For the entries that follow, report how many lines include the word "Toast" and add nothing.
■ ■ ■ ■ ■ ■ ■
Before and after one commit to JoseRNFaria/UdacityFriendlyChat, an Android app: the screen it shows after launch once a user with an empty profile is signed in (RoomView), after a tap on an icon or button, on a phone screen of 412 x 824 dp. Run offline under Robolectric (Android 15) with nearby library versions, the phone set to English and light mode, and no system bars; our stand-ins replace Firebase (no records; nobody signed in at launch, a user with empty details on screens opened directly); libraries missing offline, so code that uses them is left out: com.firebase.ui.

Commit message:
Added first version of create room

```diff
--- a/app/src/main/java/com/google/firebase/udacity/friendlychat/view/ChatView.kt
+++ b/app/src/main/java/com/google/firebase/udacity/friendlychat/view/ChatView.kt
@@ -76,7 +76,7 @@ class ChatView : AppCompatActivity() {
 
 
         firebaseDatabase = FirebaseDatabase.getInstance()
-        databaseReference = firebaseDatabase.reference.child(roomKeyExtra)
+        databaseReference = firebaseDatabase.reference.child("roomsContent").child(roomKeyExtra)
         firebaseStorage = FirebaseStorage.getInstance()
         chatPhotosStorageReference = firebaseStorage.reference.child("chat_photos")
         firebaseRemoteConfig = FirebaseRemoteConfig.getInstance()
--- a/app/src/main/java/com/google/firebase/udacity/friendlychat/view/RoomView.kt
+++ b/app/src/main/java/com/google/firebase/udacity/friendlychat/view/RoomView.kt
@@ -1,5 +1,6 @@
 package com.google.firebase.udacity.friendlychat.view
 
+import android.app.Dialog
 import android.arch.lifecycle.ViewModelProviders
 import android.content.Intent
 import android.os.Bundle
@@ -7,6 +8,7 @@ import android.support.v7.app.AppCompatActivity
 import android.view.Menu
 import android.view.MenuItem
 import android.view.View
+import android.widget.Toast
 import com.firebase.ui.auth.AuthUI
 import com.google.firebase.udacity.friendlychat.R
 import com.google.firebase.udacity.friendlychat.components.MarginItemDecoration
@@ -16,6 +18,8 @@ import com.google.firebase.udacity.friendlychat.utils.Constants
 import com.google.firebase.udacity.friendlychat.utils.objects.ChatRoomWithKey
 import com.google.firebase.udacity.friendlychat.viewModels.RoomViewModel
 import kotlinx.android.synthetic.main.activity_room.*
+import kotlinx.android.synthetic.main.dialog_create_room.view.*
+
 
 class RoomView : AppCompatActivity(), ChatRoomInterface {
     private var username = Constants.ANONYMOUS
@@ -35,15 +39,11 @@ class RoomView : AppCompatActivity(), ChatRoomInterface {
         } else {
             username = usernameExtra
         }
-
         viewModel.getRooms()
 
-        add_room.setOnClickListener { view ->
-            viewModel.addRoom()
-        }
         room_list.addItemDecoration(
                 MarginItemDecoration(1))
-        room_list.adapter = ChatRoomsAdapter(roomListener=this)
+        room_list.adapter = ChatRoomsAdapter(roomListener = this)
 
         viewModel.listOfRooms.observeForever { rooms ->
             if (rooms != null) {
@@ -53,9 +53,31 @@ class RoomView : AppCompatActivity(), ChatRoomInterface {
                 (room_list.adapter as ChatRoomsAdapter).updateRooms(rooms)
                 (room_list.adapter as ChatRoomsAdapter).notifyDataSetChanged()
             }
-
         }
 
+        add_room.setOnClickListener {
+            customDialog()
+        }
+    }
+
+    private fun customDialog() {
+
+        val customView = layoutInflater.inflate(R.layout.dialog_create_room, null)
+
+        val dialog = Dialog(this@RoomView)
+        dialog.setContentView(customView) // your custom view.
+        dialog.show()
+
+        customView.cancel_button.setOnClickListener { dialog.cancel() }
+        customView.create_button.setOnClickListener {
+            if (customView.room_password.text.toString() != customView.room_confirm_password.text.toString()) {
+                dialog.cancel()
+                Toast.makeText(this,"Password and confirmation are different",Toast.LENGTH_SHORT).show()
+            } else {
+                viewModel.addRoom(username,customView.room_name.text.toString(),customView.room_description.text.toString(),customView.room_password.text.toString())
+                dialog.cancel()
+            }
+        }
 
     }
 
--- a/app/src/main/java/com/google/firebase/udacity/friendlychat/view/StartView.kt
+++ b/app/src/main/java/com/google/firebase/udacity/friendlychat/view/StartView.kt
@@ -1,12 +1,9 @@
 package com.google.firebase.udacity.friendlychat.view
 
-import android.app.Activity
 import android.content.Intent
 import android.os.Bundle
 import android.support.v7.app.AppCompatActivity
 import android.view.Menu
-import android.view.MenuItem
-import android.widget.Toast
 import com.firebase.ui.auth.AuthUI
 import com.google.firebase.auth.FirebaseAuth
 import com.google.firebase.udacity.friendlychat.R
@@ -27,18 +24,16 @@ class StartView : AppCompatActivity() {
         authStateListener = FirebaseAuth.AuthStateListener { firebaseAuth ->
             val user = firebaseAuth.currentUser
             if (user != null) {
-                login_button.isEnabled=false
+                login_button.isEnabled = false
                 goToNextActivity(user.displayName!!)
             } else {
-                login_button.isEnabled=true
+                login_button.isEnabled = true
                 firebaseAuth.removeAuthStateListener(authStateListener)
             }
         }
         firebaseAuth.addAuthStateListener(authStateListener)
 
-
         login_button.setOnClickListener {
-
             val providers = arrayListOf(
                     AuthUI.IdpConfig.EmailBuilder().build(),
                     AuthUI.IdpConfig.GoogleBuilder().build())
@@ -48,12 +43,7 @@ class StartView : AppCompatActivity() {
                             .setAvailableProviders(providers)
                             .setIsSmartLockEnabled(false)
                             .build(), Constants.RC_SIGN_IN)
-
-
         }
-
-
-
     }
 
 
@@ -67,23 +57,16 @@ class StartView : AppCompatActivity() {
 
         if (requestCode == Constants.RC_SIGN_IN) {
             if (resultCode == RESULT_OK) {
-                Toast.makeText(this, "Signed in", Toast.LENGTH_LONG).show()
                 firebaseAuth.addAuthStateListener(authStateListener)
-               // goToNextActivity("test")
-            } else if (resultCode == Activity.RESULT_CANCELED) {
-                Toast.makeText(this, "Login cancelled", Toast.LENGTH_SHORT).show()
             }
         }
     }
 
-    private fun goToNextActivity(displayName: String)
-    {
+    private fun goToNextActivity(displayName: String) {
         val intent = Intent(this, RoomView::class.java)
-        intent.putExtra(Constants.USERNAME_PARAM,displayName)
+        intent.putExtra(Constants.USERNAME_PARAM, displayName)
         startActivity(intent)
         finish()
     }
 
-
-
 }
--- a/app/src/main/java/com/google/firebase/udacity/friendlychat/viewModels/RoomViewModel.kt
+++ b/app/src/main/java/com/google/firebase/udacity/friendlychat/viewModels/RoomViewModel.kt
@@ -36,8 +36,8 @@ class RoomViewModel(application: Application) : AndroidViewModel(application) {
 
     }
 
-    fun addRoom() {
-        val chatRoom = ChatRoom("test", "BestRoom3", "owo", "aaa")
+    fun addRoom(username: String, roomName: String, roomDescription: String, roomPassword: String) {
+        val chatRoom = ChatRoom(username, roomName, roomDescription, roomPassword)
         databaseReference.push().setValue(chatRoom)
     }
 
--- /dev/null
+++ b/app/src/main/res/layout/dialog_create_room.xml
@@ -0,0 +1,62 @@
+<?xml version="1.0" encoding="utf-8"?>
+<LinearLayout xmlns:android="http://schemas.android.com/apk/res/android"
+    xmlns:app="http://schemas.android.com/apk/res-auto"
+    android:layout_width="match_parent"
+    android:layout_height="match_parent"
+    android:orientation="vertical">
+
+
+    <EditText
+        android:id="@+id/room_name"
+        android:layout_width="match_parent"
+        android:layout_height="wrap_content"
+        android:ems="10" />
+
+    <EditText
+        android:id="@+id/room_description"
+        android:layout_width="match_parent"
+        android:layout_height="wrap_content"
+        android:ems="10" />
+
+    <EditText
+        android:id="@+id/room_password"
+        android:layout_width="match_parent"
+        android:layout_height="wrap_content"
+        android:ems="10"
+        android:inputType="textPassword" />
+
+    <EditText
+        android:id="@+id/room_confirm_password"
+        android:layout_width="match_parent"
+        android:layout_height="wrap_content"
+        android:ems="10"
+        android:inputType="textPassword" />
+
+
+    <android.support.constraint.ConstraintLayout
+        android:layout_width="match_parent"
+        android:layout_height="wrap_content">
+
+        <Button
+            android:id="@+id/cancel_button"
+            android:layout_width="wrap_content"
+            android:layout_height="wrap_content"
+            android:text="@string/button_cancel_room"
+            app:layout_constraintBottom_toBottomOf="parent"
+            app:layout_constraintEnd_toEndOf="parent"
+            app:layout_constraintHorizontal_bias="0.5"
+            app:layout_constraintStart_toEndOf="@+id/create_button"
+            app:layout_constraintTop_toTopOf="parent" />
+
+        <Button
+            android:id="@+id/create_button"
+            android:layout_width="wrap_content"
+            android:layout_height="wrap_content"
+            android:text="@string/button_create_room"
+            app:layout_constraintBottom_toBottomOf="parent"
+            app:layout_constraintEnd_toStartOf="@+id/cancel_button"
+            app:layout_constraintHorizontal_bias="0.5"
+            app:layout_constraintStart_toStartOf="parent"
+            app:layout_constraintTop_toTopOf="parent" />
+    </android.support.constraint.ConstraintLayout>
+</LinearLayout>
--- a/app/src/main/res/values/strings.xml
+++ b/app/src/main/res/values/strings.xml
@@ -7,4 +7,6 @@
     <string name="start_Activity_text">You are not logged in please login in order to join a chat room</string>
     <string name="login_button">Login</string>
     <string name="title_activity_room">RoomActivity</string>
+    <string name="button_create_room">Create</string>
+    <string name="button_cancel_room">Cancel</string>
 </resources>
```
■ ■ ■ ■ ■ ■ ■
* Task output: 5